“When you come out of those doors you have to start over and if your story is anything like mine where you have burned all your bridges with your family because of the choices you have made and the hurt you put on them and you have nowhere to go, you find yourself back in the same environment that you know because that’s the only way you know how to survive……Everybody who surrounds me now are God fearing people and that’s what got me here today, I know without God I wouldn’t be sitting here today.” – Felicia Johnson
Being judged by his past, Michael Taylor found himself being rejected at every turn.
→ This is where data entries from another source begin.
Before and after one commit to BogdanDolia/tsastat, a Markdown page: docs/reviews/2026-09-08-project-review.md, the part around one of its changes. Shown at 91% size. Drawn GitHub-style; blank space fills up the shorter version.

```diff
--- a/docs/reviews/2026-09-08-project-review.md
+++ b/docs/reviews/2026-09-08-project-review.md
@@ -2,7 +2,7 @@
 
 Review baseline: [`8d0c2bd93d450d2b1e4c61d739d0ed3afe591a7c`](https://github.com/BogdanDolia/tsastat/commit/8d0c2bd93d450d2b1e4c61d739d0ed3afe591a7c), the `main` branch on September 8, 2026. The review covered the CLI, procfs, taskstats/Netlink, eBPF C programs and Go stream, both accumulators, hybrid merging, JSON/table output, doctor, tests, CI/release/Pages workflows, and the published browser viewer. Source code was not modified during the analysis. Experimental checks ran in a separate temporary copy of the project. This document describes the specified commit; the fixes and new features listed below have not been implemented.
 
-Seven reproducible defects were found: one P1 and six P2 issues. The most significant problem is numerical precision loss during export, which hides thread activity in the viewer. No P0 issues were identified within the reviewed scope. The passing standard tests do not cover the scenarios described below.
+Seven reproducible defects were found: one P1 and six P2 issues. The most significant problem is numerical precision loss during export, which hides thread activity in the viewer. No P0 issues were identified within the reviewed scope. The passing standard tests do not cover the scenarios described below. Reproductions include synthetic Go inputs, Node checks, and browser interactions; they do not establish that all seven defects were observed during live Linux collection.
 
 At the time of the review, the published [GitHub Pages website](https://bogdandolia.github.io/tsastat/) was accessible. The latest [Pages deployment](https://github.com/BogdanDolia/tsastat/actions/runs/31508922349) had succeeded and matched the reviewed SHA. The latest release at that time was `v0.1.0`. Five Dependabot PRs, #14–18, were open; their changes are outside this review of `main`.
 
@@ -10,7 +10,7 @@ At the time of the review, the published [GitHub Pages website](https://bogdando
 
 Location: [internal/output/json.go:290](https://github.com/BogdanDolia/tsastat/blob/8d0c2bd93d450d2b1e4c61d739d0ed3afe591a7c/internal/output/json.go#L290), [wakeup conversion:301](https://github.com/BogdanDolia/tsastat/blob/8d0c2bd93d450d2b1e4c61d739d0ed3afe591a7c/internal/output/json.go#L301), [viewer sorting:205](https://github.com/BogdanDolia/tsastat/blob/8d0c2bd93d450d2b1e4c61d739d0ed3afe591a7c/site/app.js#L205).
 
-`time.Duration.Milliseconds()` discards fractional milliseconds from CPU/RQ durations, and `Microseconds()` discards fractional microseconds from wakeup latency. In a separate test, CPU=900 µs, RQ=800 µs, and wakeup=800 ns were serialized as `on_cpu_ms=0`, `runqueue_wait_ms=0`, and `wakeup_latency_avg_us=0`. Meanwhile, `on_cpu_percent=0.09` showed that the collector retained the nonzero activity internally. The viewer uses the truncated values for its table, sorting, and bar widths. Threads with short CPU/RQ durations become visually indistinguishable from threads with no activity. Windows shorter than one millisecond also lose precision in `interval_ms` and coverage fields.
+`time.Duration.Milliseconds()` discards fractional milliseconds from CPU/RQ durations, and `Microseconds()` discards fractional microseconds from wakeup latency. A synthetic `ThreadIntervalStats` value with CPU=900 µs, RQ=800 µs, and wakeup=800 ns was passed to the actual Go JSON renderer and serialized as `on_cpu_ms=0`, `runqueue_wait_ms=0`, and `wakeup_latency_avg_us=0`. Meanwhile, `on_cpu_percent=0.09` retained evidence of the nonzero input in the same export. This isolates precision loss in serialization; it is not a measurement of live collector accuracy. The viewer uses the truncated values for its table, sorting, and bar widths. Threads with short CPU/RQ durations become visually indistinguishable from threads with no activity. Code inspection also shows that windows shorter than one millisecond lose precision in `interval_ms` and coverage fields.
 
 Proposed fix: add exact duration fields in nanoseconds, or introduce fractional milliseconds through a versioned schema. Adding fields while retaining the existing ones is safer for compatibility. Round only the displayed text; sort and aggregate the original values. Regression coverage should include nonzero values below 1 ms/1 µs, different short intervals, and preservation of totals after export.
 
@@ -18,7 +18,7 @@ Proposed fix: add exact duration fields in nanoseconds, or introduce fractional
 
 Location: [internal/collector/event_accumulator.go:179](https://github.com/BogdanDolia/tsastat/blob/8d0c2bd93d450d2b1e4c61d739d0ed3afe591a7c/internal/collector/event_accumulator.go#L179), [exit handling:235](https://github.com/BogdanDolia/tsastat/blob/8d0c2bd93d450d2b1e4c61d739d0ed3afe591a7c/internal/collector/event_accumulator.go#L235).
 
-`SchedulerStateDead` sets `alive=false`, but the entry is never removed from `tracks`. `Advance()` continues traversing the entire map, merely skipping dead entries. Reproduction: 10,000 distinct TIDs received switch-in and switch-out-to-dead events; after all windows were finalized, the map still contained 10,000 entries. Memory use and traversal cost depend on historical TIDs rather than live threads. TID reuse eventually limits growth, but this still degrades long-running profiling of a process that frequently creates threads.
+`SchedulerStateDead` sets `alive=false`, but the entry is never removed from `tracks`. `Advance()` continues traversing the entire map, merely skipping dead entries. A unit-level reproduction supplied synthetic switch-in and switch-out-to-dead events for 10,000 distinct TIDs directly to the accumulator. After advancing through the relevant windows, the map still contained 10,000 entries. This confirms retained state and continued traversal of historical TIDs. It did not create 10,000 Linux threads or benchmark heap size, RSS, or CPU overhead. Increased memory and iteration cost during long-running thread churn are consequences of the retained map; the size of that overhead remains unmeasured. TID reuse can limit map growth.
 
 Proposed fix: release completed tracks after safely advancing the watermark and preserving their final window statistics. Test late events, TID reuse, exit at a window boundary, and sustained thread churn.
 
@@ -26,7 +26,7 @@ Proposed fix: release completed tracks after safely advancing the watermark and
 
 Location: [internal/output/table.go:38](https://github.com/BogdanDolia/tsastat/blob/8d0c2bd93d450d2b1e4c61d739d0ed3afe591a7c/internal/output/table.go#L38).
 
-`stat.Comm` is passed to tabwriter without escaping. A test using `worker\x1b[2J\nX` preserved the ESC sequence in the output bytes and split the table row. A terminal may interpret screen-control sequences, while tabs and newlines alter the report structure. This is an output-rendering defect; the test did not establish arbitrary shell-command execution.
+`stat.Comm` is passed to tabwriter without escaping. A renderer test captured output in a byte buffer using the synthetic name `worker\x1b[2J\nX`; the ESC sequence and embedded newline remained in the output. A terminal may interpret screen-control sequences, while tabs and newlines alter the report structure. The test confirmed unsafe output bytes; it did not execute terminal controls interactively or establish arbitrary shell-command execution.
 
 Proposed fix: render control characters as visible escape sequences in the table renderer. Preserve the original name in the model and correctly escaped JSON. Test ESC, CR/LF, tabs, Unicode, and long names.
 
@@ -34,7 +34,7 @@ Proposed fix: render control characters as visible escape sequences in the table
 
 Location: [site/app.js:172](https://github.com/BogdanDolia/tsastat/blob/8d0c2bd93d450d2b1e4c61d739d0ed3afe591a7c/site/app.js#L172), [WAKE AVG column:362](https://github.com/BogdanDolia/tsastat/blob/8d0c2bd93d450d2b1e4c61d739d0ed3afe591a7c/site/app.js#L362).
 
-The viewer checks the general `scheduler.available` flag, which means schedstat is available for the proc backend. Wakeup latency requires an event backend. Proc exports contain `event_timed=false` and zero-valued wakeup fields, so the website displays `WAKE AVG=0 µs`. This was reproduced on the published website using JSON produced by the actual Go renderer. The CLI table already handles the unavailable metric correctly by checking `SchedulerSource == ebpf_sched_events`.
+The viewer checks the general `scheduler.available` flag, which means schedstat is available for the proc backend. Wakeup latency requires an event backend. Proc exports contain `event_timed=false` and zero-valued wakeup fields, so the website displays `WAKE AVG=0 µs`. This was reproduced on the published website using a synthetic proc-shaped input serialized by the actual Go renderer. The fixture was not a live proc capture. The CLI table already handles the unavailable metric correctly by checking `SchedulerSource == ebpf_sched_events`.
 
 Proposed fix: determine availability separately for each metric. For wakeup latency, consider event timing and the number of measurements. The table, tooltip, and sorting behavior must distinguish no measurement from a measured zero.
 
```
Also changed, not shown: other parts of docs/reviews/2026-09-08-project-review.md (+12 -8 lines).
With no one willing to give him a chance, Michael’s perseverance and his desire to flourish beyond his mistakes grew with each obstacle:
“There was so many times I was really close to going back to the drugs and the lifestyle because that’s the only place I felt like I belonged because of my past indiscretions, and that’s when I found Nehemiah. I came to Nehemiah, I walked in the door and the owner was standing there and he shook my hand and said welcome. That gave my hope and it changed my life right then and there. I remember telling him that I was going to work hard and not lose my job, I’ll come in and work my butt off and do whatever they ask me too. I would have done anything because I didn’t have to lie, I was comfortable there. Working at Nehemiah I gained 7 promotions and became Operations Manager.” – Michael Taylor
Prisoners often attend church to renew faith, cope with the struggles of prison life, and begin on a positive life altering journey of redemption and forgiveness. When speaking about prison ministries and the need to invent something new to help combat recidivism, Grant Dopel talks of his involvement with other ministries and how he and his wife founded 4/7 Ministries.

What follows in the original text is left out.